The advocated perspective also suggests some other views on gender. As Strath – ern repeatedly points out, gender does not have a simple, one-to-one relationship to persons (e. g. 1988:14ff.) but is cultural constructions that are, strictly speaking, only indirectly linked to persons. One implication of this view is that studies of gender necessarily have to involve both sexes. Gender—being collective (al­though contested) ideas about men and women as well as identities linked to selves—is created in social dialogical relations through different forms of exter- nalisations and internalisations (Strathern 1988:14ff.). Thus, the results of re­stricting the issue of gender to studies of women are as tangible as the sound of one hand clapping. Moreover, modern societies are always class-divided in vari­ous ways. Hence the issue of power—which is an ingrained part of treatments of gender—is way more complicated and fuzzy than a simple dichotomous opposi­tion between men and women. Differentiating forces criss-cross in various ways, thus requiring relating gender to other forces, which again requires a treatment of gender as relational. To be simple: not only are there educated and wealthy wom­en who are more powerful than many men, but they probably also have little in common with the poor and uneducated women. But the most important impli­cation in relation to the arguments put forth here is that the context/dividuality perspective provides the issue of gender—especially in its function as identity— with the tools that are necessary in order to treat it as the complicated issue it is. By deconstructing the person along the lines of context and dividuality gender is opened up in new ways that can fruitfully complicate not only the relationships between men and women but also between masculine and feminine aspects of singular persons.

Some final commentsSome final comments
To end this paper I want to retrace the issue of generalisation and culture, and I wish to do it by briefly discussing the infamous ‘African sexuality’ thesis. Many Africanists with a ‘Western’ background, including myself, feel that there are sig­nificant differences between sexuality in ‘the West’ and in Africa. Perhaps it is not so much a question of African permissiveness, or people’s preoccupation with it—we certainly find similar traits in certain social groups in ‘the West’. The re­gional difference is maybe more a question of sexual mores than sexual practice.

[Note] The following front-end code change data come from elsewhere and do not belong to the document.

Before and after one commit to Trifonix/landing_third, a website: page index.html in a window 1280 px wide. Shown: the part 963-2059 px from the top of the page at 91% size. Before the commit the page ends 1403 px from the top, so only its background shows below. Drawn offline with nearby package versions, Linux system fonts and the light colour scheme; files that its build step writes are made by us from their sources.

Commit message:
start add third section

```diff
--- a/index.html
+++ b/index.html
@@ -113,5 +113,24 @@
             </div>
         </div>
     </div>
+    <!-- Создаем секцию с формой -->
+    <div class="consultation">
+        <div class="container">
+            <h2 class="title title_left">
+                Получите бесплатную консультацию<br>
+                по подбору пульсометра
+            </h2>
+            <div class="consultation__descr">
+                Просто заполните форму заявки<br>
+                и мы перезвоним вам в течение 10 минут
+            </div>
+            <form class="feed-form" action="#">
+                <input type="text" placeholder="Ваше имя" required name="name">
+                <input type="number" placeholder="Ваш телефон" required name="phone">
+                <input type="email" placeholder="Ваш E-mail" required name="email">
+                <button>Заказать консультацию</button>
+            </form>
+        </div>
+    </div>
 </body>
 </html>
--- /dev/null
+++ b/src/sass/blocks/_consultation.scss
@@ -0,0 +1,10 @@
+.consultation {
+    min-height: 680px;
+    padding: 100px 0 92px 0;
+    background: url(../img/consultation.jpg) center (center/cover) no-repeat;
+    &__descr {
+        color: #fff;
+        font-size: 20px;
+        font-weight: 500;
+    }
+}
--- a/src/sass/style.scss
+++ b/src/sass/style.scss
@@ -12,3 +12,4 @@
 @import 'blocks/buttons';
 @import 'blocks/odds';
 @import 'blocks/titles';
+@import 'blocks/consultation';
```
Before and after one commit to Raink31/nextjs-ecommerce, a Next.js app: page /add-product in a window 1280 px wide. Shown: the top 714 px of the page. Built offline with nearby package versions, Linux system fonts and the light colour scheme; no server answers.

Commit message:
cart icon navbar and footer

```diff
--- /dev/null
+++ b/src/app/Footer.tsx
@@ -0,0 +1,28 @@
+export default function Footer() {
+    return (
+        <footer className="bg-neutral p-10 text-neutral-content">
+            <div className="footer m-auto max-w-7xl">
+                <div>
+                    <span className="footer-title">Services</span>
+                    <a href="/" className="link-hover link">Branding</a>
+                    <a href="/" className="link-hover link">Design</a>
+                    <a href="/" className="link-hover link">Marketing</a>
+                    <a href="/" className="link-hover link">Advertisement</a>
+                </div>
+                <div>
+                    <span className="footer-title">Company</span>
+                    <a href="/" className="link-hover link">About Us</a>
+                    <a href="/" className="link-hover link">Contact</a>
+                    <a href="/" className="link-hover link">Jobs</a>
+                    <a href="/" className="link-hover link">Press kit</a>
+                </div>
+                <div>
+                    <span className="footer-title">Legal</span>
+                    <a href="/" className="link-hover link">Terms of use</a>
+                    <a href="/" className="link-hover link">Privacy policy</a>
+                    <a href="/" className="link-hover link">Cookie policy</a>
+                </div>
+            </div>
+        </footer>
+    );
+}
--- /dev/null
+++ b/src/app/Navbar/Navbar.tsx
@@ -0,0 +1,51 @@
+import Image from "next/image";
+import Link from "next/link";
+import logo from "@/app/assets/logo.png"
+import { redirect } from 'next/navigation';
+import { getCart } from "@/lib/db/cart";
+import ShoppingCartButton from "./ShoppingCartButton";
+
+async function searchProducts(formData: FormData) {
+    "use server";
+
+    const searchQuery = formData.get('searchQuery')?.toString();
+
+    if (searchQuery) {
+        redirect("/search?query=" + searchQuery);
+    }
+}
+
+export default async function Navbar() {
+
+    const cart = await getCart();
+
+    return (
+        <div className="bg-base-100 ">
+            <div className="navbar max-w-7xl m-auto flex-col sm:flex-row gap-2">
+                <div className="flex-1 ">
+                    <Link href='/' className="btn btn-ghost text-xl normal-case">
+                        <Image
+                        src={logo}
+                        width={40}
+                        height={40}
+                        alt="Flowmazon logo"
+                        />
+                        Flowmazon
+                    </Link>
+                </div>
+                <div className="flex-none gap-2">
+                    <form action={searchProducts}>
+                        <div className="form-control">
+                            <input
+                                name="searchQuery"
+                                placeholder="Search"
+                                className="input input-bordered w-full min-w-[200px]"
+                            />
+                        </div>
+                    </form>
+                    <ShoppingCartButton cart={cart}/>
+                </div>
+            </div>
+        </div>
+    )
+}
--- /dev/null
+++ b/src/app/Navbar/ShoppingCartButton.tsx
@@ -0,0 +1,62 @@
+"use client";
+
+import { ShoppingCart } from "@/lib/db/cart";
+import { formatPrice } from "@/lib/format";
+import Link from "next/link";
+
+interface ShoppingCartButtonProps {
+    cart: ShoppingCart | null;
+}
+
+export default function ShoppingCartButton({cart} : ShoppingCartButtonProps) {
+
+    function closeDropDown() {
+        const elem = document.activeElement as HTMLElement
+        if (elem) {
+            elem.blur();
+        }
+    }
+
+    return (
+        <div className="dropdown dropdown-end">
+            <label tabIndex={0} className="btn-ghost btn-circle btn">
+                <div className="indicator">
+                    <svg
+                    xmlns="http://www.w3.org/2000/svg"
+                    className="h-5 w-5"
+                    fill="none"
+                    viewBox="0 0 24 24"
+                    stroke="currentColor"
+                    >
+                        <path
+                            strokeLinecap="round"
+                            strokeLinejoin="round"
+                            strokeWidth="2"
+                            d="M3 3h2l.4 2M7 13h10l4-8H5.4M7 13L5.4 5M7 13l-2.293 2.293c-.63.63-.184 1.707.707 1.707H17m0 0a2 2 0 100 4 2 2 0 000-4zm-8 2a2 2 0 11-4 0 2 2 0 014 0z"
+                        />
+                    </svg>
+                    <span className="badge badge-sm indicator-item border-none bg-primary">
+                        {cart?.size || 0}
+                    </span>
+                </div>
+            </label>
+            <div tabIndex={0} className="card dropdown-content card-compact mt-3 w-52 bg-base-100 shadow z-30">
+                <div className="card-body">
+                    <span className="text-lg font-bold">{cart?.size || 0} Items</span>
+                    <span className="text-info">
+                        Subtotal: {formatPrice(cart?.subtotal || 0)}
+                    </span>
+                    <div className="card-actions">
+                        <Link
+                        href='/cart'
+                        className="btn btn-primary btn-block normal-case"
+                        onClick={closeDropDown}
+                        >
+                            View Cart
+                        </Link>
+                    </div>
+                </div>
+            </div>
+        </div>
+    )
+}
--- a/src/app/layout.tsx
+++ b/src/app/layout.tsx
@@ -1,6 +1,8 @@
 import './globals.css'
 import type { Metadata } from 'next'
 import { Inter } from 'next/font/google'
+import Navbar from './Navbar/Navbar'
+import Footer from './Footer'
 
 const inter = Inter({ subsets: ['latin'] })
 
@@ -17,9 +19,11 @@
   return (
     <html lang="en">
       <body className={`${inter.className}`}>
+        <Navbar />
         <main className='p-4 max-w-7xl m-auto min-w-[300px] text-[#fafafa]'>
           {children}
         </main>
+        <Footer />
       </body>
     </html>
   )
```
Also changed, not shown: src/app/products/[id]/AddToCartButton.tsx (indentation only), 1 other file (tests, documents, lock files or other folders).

Perhaps the most significant difference is the Western strictness about sex and motivations: romantic love and/or personal pleasure (physical and psychological) are the ‘proper’ motives for engaging in sex, while strategic, materially oriented uses of sexuality are strictly tabooed—being forcefully embodied in our image of

Some final commentsArnfred Page 206 Wednesday, March 3, 2004 2:38 PM